Editor's note: Our report earlier this month on the mobile ebook subscription service 24symbols' new role in the Internet.org project led by Facebook's Mark Zuckerberg led us to ask 24symbols' founder and chief development officer Justo Hidalgo if he could tell us more about the partnership. Hidalgo agreed, and today, we're glad to have his account of why "we think it can be such a big deal" to join forces this way. - Porter Anderson
When we look back at what we have achieved in our lifetime, I don’t think most of us will focus on how much money we made, the expensive cars we drove or the work we finished late at night, but on the impact we made on society and on the people we care for the most.
A couple of weeks ago my company announced a partnership with Facebook where 24symbols would become one of the free services offered under Internet.org, the program announced by Facebook’s founder, Mark Zuckerberg, at Mobile World Congress in 2013.
But what is Internet.org and why do we think it can be such a big deal?
Internet.org aims to provide not only Internet access to the two-thirds of the world population that don’t currently have it (by itself a huge endeavor) but also to reach those people who, with full or partial connectivity around them, do not see value in actually using the Internet.
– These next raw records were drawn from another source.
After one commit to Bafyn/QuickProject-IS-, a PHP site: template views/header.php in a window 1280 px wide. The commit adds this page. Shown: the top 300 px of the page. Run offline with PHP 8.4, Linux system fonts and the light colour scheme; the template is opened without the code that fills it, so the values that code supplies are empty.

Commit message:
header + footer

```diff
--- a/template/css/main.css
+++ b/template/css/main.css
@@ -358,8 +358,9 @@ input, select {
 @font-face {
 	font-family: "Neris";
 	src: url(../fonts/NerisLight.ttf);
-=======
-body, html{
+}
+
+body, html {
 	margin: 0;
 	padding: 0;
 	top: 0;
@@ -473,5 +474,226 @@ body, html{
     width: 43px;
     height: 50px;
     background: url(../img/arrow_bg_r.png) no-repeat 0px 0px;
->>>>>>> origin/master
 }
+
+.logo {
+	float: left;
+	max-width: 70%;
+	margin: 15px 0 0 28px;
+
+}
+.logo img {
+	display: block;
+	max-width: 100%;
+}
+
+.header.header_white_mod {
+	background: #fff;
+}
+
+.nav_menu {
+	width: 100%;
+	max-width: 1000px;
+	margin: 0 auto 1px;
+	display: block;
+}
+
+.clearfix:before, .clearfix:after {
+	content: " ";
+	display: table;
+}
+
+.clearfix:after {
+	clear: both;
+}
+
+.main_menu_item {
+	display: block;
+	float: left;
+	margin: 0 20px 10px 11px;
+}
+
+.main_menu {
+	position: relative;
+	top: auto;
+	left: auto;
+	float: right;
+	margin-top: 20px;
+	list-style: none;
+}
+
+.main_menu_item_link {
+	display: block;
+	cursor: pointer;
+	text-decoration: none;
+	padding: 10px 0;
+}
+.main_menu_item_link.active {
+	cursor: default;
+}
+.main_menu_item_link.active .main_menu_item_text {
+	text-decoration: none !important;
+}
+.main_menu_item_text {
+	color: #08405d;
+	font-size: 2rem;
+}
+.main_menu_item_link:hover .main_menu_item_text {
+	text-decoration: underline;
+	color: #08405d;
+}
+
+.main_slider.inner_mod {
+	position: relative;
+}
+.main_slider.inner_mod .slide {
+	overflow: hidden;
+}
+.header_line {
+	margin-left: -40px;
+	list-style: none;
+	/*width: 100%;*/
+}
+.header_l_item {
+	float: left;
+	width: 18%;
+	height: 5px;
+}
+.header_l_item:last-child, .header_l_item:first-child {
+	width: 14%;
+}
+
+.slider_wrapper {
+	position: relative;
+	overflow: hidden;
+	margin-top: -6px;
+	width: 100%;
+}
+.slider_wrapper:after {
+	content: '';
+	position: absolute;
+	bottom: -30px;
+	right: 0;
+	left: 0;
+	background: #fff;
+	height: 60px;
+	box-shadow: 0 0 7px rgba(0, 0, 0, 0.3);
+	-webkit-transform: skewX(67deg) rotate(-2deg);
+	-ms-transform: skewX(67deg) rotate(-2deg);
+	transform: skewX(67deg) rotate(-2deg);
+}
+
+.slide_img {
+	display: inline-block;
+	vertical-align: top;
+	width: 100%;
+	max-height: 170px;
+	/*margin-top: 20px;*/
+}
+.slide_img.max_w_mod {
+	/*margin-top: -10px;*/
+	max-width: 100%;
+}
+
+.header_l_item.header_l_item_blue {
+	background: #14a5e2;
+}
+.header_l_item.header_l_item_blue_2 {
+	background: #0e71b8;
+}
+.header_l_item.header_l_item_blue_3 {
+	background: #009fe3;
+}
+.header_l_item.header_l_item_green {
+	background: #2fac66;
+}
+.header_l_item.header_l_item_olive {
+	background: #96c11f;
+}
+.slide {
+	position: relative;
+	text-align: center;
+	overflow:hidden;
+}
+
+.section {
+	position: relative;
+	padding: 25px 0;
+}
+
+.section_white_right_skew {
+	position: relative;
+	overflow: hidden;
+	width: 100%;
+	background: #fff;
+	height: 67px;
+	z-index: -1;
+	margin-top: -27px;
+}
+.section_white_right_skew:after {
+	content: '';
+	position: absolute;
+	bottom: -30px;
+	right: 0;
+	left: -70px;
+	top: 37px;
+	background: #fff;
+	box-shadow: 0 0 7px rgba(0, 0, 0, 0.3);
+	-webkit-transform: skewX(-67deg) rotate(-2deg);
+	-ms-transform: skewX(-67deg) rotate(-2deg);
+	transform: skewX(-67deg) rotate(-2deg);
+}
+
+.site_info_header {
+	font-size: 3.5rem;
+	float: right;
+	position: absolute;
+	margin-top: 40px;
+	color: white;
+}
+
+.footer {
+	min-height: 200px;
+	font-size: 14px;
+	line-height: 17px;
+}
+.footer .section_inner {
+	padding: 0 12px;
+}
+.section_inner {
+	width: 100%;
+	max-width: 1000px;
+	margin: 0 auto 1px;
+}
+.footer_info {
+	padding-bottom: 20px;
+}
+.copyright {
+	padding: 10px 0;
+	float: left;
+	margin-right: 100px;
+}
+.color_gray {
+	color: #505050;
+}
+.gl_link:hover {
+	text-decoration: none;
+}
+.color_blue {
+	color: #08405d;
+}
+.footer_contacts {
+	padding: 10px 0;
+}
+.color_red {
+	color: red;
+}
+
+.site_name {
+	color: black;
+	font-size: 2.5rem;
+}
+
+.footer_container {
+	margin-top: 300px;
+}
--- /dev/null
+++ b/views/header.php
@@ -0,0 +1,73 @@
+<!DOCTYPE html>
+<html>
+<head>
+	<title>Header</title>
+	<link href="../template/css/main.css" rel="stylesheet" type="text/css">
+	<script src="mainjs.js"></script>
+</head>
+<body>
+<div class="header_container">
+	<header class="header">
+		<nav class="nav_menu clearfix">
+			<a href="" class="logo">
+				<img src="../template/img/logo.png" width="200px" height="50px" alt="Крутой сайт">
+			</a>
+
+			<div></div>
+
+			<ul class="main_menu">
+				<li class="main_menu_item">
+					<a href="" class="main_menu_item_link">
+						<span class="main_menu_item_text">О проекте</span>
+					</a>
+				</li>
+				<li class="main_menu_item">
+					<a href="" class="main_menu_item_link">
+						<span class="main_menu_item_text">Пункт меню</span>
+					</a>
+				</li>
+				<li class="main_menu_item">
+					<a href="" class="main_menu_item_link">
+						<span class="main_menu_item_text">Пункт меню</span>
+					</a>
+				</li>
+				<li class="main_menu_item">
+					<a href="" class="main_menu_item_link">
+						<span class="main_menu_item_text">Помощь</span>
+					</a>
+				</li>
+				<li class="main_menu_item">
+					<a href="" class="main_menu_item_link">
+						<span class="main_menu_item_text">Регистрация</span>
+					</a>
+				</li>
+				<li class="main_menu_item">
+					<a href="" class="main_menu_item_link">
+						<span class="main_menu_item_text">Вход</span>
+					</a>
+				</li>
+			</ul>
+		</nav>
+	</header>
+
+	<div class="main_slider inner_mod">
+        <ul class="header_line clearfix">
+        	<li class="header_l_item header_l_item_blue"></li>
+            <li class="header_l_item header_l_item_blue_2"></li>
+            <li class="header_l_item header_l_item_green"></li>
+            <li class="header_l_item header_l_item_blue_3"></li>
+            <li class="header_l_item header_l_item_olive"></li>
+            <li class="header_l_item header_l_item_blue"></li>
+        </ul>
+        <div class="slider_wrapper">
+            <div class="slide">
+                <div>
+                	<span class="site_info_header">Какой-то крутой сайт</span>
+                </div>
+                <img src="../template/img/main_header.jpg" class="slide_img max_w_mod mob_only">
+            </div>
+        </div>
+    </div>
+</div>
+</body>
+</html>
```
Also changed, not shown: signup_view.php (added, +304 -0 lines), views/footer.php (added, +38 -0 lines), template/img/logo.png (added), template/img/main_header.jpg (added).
And this is for us the most interesting part of it (we would not be able to help much on building drones ;) ).
Our vision from the start has been that everybody should be able to read all books in the world wherever they are, whenever they want, in an easy way, and at a reasonable price. We are doing our part by offering the biggest international catalog possible, with free registration for people to browse the catalog, to create their own bookshelves and to get a taste of what great literature there is, and offering the best possible price either directly or through great partners like mobile carriers around the world who offer customers free data.
But we were missing a part, which only a company like Facebook could fulfill: the Internet.org app.
Launched already in Tanzania, Kenya, Zambia, Ghana and Colombia, the Internet.org app, through partnerships with key mobile carriers in each country, provides a set of basic services – enabling people to browse useful information and Web sites free.
"Free" means that the person needs to have a mobile phone but does not need to pay for a data plan.
As Mark Zuckerberg explains it, everyone deserves access to basic Internet service, which can help improve their lives: search for jobs, Google, look something up on Wikipedia, find the nearest doctor, or read books on 24symbols.
Scaled down to comply with lower-end smartphones and feature phones, the apps and web services are simple and to the point. Exactly how all existing services should be, by the way ;)
This creates incredible potential as people might feel compelled to check these services out, and start using the Internet as a way to improve their literacy, their business or their education.
As the 2014 UNESCO report compiled with Worldreader, Reading in the Mobile Era clearly states, providing similar tools to the whole population is the only way to avoid the Matthew Effect, in which the rich get richer and the poor get poorer.
The report explains that countries like Nigeria, in which there is only one library for every 1.3 million people, cannot expect to have advanced print book distribution any time soon. However, that same country is Africa’s biggest mobile market with over 70-percent penetration (though with a unique subscriber penetration of only 30 percent, as stated by the GSMA Report on this country last June 2014. Ebooks are an alternative to offer education and literacy programs at the highest level and quality possible.
This does not solve all the issues our civilizations face. But someone once said that if you want to tackle the problems of a region on the long term, you should focus on education. Reading is the core of all educational activities, and we are working on it.
P.S. By no means is this project the only existing one trying to reach a similar goal. The wonderful project Worldreader has always been in my mind while building 24symbols. There are many ways to reach the same goal, and I will be happy to see people reading everywhere, however they do it.
Main image - Shutterstock: Meunierd -- Masai women in Ngorogoro, Tanzania. The Internet.org programme was rolled out in that country on 29th October 2014.